■ EXERCISE GOAL
Filter the entries that follow, copying every line in which the word "device" appears.

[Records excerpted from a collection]
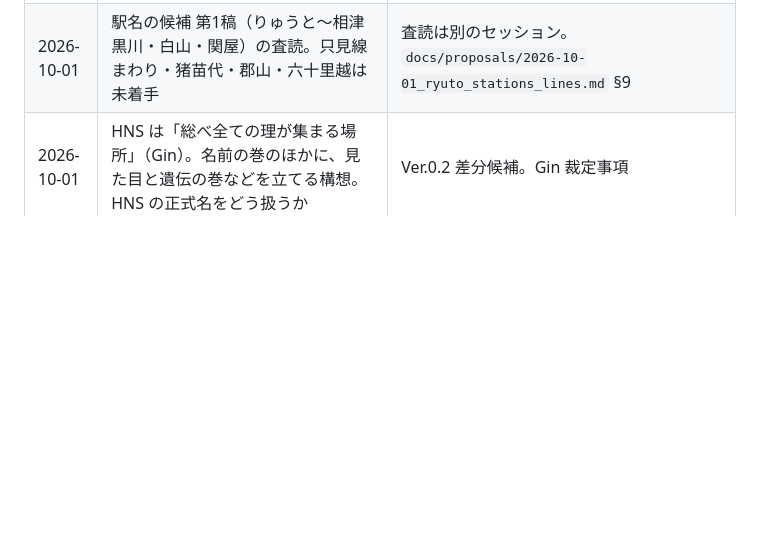
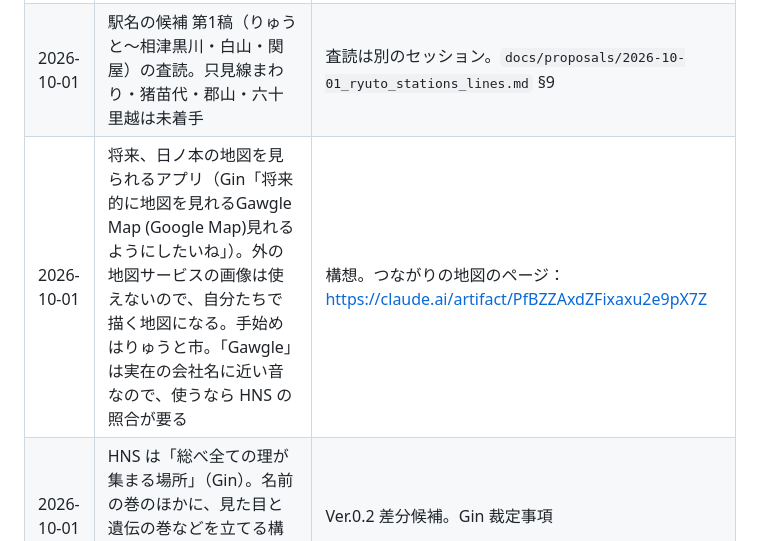
Before and after one commit to GinCYagi/HNS, a Markdown page: docs/kago.md, the part around the change. Drawn GitHub-style; blank space fills up the shorter version.

Commit message:
記憶のかご：日ノ本の地図アプリの構想を入れる（Gin）
Co-Authored-By: Claude Opus 5.5 <noreply@anthropic.com>

```diff
--- a/docs/kago.md
+++ b/docs/kago.md
@@ -27,6 +27,7 @@
 | 2026-10-01 | 弥彦 → **伊夜日子に決定**（Gin「ランドマークは消えてはいけないから」）→ ryuto_stations_lines §9.5 |
 | 2026-10-01 | 「思兼山」は伊夜日子山の別名か、別の山か | **決定：小高い山の名前。位置は伊夜日子山の中腹**（津波被害対策。Gin、ALM 経由）（Gin）→ `docs/proposals/2026-10-01_ryuto_town_names.md` §3 |
 | 2026-10-01 | 駅名の候補 第1稿（りゅうと〜相津黒川・白山・関屋）の査読。只見線まわり・猪苗代・郡山・六十里越は未着手 | 査読は別のセッション。`docs/proposals/2026-10-01_ryuto_stations_lines.md` §9 |
+| 2026-10-01 | 将来、日ノ本の地図を見られるアプリ（Gin「将来的に地図を見れるGawgle Map (Google Map)見れるようにしたいね」）。外の地図サービスの画像は使えないので、自分たちで描く地図になる。手始めはりゅうと市。「Gawgle」は実在の会社名に近い音なので、使うなら HNS の照合が要る | 構想。つながりの地図のページ：https://claude.ai/artifact/PfBZZAxdZFixaxu2e9pX7Z |
 | 2026-10-01 | HNS は「総べ全ての理が集まる場所」（Gin）。名前の巻のほかに、見た目と遺伝の巻などを立てる構想。HNS の正式名をどう扱うか | Ver.0.2 差分候補。Gin 裁定事項 |
 
 ## ドラマ（ALM の担当。ここには目印だけ）
```
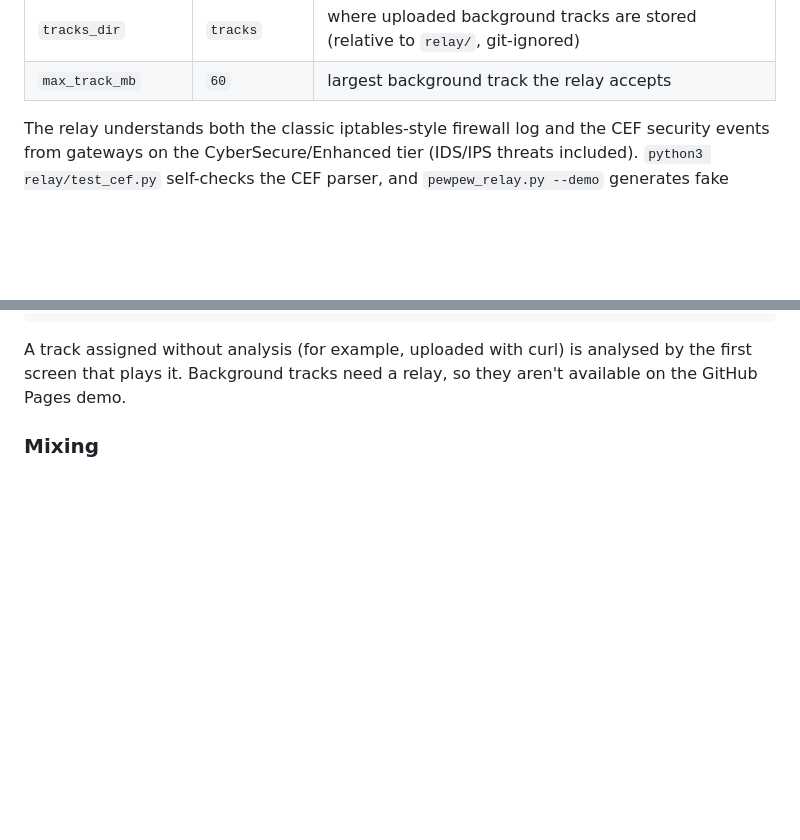
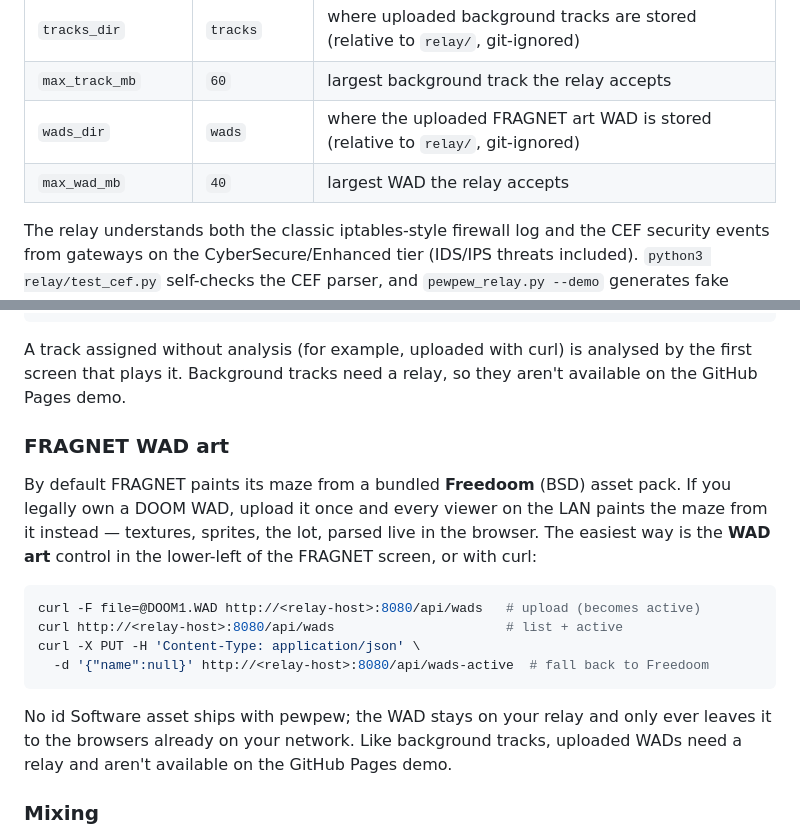
Before and after one commit to scratchhax/pewpew, a Markdown page: README.md, 2 parts joined by grey strips. Rendered like a GitHub page; blank space fills up the shorter version.

````diff
--- a/README.md
+++ b/README.md
@@ -253,6 +253,8 @@ minutes to start logging after a settings change or a relay restart.
 | `drop_patterns` | UDM and AP chatter | regexes matched against raw lines and dropped before parsing (see `/drops`) |
 | `tracks_dir` | `tracks` | where uploaded background tracks are stored (relative to `relay/`, git-ignored) |
 | `max_track_mb` | `60` | largest background track the relay accepts |
+| `wads_dir` | `wads` | where the uploaded FRAGNET art WAD is stored (relative to `relay/`, git-ignored) |
+| `max_wad_mb` | `40` | largest WAD the relay accepts |
 
 The relay understands both the classic iptables-style firewall log and the CEF
 security events from gateways on the CyberSecure/Enhanced tier (IDS/IPS threats
@@ -1169,6 +1180,26 @@ curl -X DELETE http://<relay-host>:8080/api/tracks/mytrack.mp3         # delete
 A track assigned without analysis (for example, uploaded with curl) is analysed
 by the first screen that plays it. Background tracks need a relay, so they
 aren't available on the GitHub Pages demo.
+
+### FRAGNET WAD art
+
+By default FRAGNET paints its maze from a bundled **Freedoom** (BSD) asset
+pack. If you legally own a DOOM WAD, upload it once and every viewer on the
+LAN paints the maze from it instead — textures, sprites, the lot, parsed live
+in the browser. The easiest way is the **WAD art** control in the lower-left
+of the FRAGNET screen, or with curl:
+
+```bash
+curl -F file=@DOOM1.WAD http://<relay-host>:8080/api/wads   # upload (becomes active)
+curl http://<relay-host>:8080/api/wads                      # list + active
+curl -X PUT -H 'Content-Type: application/json' \
+  -d '{"name":null}' http://<relay-host>:8080/api/wads-active  # fall back to Freedoom
+```
+
+No id Software asset ships with pewpew; the WAD stays on your relay and only
+ever leaves it to the browsers already on your network. Like background
+tracks, uploaded WADs need a relay and aren't available on the GitHub Pages
+demo.
 
 ### Mixing
 
````
Also changed, not shown: other parts of README.md (+19 -10 lines), docs/fragnet-fight.png, docs/fragnet.png, 16 other files.
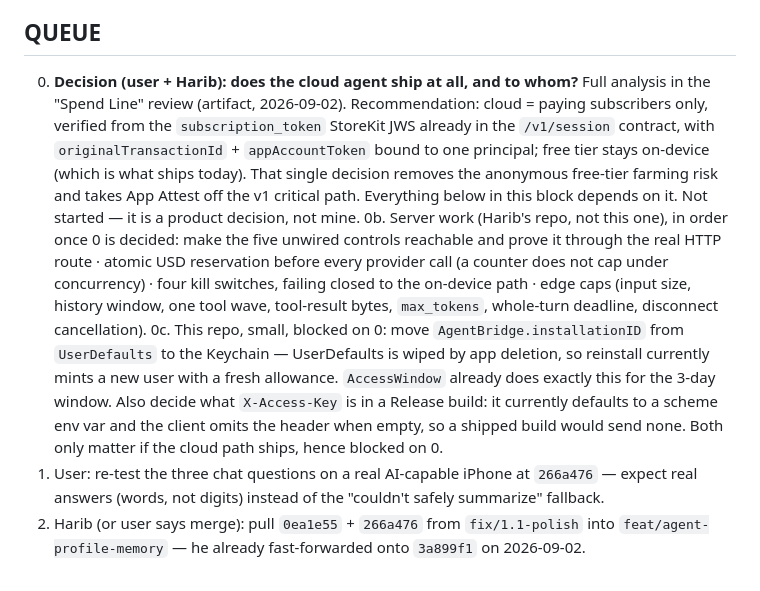
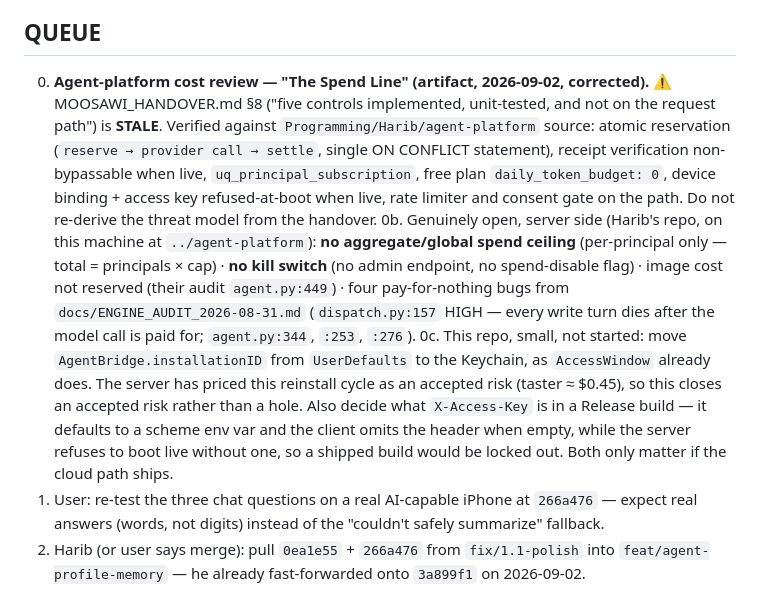
Before and after one commit to haribsub955-glitch/hair-compass-ai-5, a Markdown page: CLAUDE.md, the part around the change. GitHub-like rendering.

Commit message:
docs: correct the agent-platform review against the server source
The handover's "five unwired controls" is stale. Read the actual
agent-platform repo (it is on this machine, contrary to what the first pass
assumed): atomic reservation, non-bypassable receipt verification, zero
cloud budget on the free plan, and boot-time refusal without device binding
or an access key are all already implemented.

What is genuinely open is narrower and sharper: no aggregate spend ceiling,
no kill switch, images not reserved, and four money-wasting bugs already
catalogued in the server's own engine audit.

Co-Authored-By: Claude Opus 5 (1M context) <noreply@anthropic.com>
Claude-Session: https://claude.ai/code/session_01TCmEf94dDZaERGJVUe9Xd5

```diff
--- a/CLAUDE.md
+++ b/CLAUDE.md
@@ -79,24 +79,25 @@ xcodebuild test -project "Hair Compass AI 5.xcodeproj" -scheme "Hair Compass AI
 
 ## QUEUE
 
-0. **Decision (user + Harib): does the cloud agent ship at all, and to whom?** Full analysis in
-   the "Spend Line" review (artifact, 2026-09-02). Recommendation: cloud = paying subscribers
-   only, verified from the `subscription_token` StoreKit JWS already in the `/v1/session`
-   contract, with `originalTransactionId` + `appAccountToken` bound to one principal; free tier
-   stays on-device (which is what ships today). That single decision removes the anonymous
-   free-tier farming risk and takes App Attest off the v1 critical path. Everything below in
-   this block depends on it. Not started — it is a product decision, not mine.
-0b. Server work (Harib's repo, not this one), in order once 0 is decided: make the five unwired
-   controls reachable and prove it through the real HTTP route · atomic USD reservation before
-   every provider call (a counter does not cap under concurrency) · four kill switches, failing
-   closed to the on-device path · edge caps (input size, history window, one tool wave,
-   tool-result bytes, `max_tokens`, whole-turn deadline, disconnect cancellation).
-0c. This repo, small, blocked on 0: move `AgentBridge.installationID` from `UserDefaults` to the
-   Keychain — UserDefaults is wiped by app deletion, so reinstall currently mints a new user with
-   a fresh allowance. `AccessWindow` already does exactly this for the 3-day window. Also decide
-   what `X-Access-Key` is in a Release build: it currently defaults to a scheme env var and the
-   client omits the header when empty, so a shipped build would send none. Both only matter if
-   the cloud path ships, hence blocked on 0.
+0. **Agent-platform cost review — "The Spend Line" (artifact, 2026-09-02, corrected).**
+   ⚠️ MOOSAWI_HANDOVER.md §8 ("five controls implemented, unit-tested, and not on the request
+   path") is **STALE**. Verified against `Programming/Harib/agent-platform` source: atomic
+   reservation (`reserve → provider call → settle`, single ON CONFLICT statement), receipt
+   verification non-bypassable when live, `uq_principal_subscription`, free plan
+   `daily_token_budget: 0`, device binding + access key refused-at-boot when live, rate limiter
+   and consent gate on the path. Do not re-derive the threat model from the handover.
+0b. Genuinely open, server side (Harib's repo, on this machine at `../agent-platform`):
+   **no aggregate/global spend ceiling** (per-principal only — total = principals × cap) ·
+   **no kill switch** (no admin endpoint, no spend-disable flag) · image cost not reserved
+   (their audit `agent.py:449`) · four pay-for-nothing bugs from
+   `docs/ENGINE_AUDIT_2026-08-31.md` (`dispatch.py:157` HIGH — every write turn dies after the
+   model call is paid for; `agent.py:344`, `:253`, `:276`).
+0c. This repo, small, not started: move `AgentBridge.installationID` from `UserDefaults` to the
+   Keychain, as `AccessWindow` already does. The server has priced this reinstall cycle as an
+   accepted risk (taster ≈ $0.45), so this closes an accepted risk rather than a hole. Also
+   decide what `X-Access-Key` is in a Release build — it defaults to a scheme env var and the
+   client omits the header when empty, while the server refuses to boot live without one, so a
+   shipped build would be locked out. Both only matter if the cloud path ships.
 1. User: re-test the three chat questions on a real AI-capable iPhone at `266a476` — expect
    real answers (words, not digits) instead of the "couldn't safely summarize" fallback.
 2. Harib (or user says merge): pull `0ea1e55` + `266a476` from `fix/1.1-polish` into
```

■ ANSWER AREA
cloud budget on the free plan, and boot-time refusal without device binding
-   stays on-device (which is what ships today). That single decision removes the anonymous
-   closed to the on-device path · edge caps (input size, history window, one tool wave,
+   `daily_token_budget: 0`, device binding + access key refused-at-boot when live, rate limiter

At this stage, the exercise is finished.